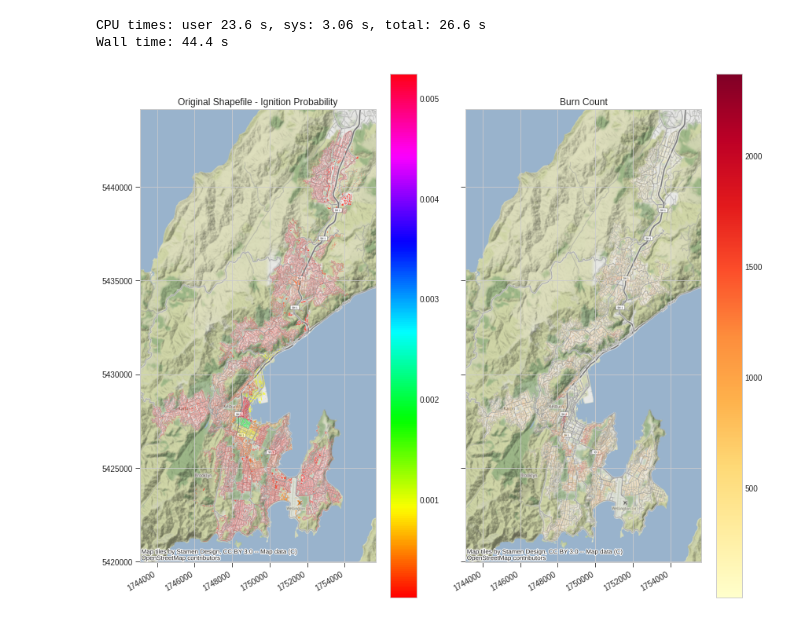
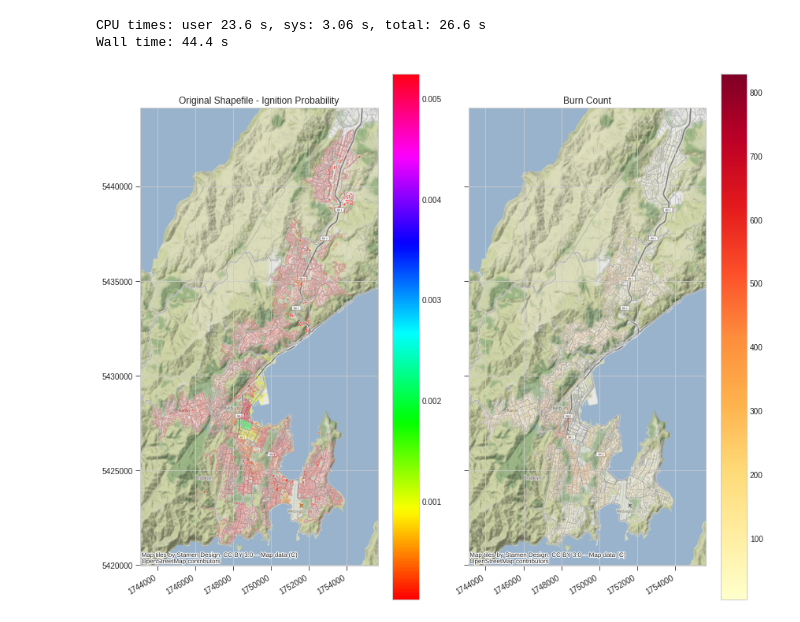
Before and after one commit to 37stu37/FFE, a Jupyter notebook: FFEpostProcessingRAPIDS.ipynb, the cells around one changed output. Drawn from its saved outputs; the diff is of its cells as text; code cells hidden in the pictures.

```diff
--- a/FFEpostProcessingRAPIDS.ipynb
+++ b/FFEpostProcessingRAPIDS.ipynb
@@ -187,28 +173,29 @@ Wall time: 44.4 s
 # %%
 import matplotlib.pyplot as plt
 import seaborn as sns
 import contextily as ctx
 %matplotlib inline
 plt.style.use('seaborn-whitegrid')
 
 originalShape = gpd.read_file(pathShapefile / 'WellWHV_Buildings.shp')
+countShape = gpd.read_file(pathShapefile / 'Burn3000scenarioWellington.shp')
 
 fig, (ax1, ax2) = plt.subplots(nrows=1, ncols=2, sharex=True, sharey=True, figsize=(12, 10))
 
 p1 = originalShape.plot(ax=ax1, column='IgnProbBld', cmap='hsv', alpha=0.7, legend=True)
 ctx.add_basemap(ax1, crs=2193)
 p2 = countShape.plot(ax=ax2, column='count', cmap='YlOrRd', alpha=0.7, legend=True)
 ctx.add_basemap(ax2, crs=2193)
 
 ax1.set_title('Original Shapefile - Ignition Probability')
 ax1.ticklabel_format(useOffset=False, style='plain')
 ax2.set_title('Burn Count')
 ax2.ticklabel_format(useOffset=False, style='plain')
 ax1.tick_params(direction='out', length=6)
 ax2.tick_params(direction="out", length=6)
 
 fig.autofmt_xdate()
 plt.tight_layout()
 plt.show()
 # %% [output]
-[figure, old version]
+[figure, new version]
```
Also changed, not shown: parts of 4 cells of this notebook.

┄┄┄┄┄┄

Retype the listing above exactly, pictures excluded.

**Solution to the problem:**
Before and after one commit to 37stu37/FFE, a Jupyter notebook: FFEpostProcessingRAPIDS.ipynb, the cells around one changed output. Drawn from its saved outputs; the diff is of its cells as text; code cells hidden in the pictures.

```diff
--- a/FFEpostProcessingRAPIDS.ipynb
+++ b/FFEpostProcessingRAPIDS.ipynb
@@ -187,28 +173,29 @@ Wall time: 44.4 s
 # %%
 import matplotlib.pyplot as plt
 import seaborn as sns
 import contextily as ctx
 %matplotlib inline
 plt.style.use('seaborn-whitegrid')
 
 originalShape = gpd.read_file(pathShapefile / 'WellWHV_Buildings.shp')
+countShape = gpd.read_file(pathShapefile / 'Burn3000scenarioWellington.shp')
 
 fig, (ax1, ax2) = plt.subplots(nrows=1, ncols=2, sharex=True, sharey=True, figsize=(12, 10))
 
 p1 = originalShape.plot(ax=ax1, column='IgnProbBld', cmap='hsv', alpha=0.7, legend=True)
 ctx.add_basemap(ax1, crs=2193)
 p2 = countShape.plot(ax=ax2, column='count', cmap='YlOrRd', alpha=0.7, legend=True)
 ctx.add_basemap(ax2, crs=2193)
 
 ax1.set_title('Original Shapefile - Ignition Probability')
 ax1.ticklabel_format(useOffset=False, style='plain')
 ax2.set_title('Burn Count')
 ax2.ticklabel_format(useOffset=False, style='plain')
 ax1.tick_params(direction='out', length=6)
 ax2.tick_params(direction="out", length=6)
 
 fig.autofmt_xdate()
 plt.tight_layout()
 plt.show()
 # %% [output]
-[figure, old version]
+[figure, new version]
```
Also changed, not shown: parts of 4 cells of this notebook.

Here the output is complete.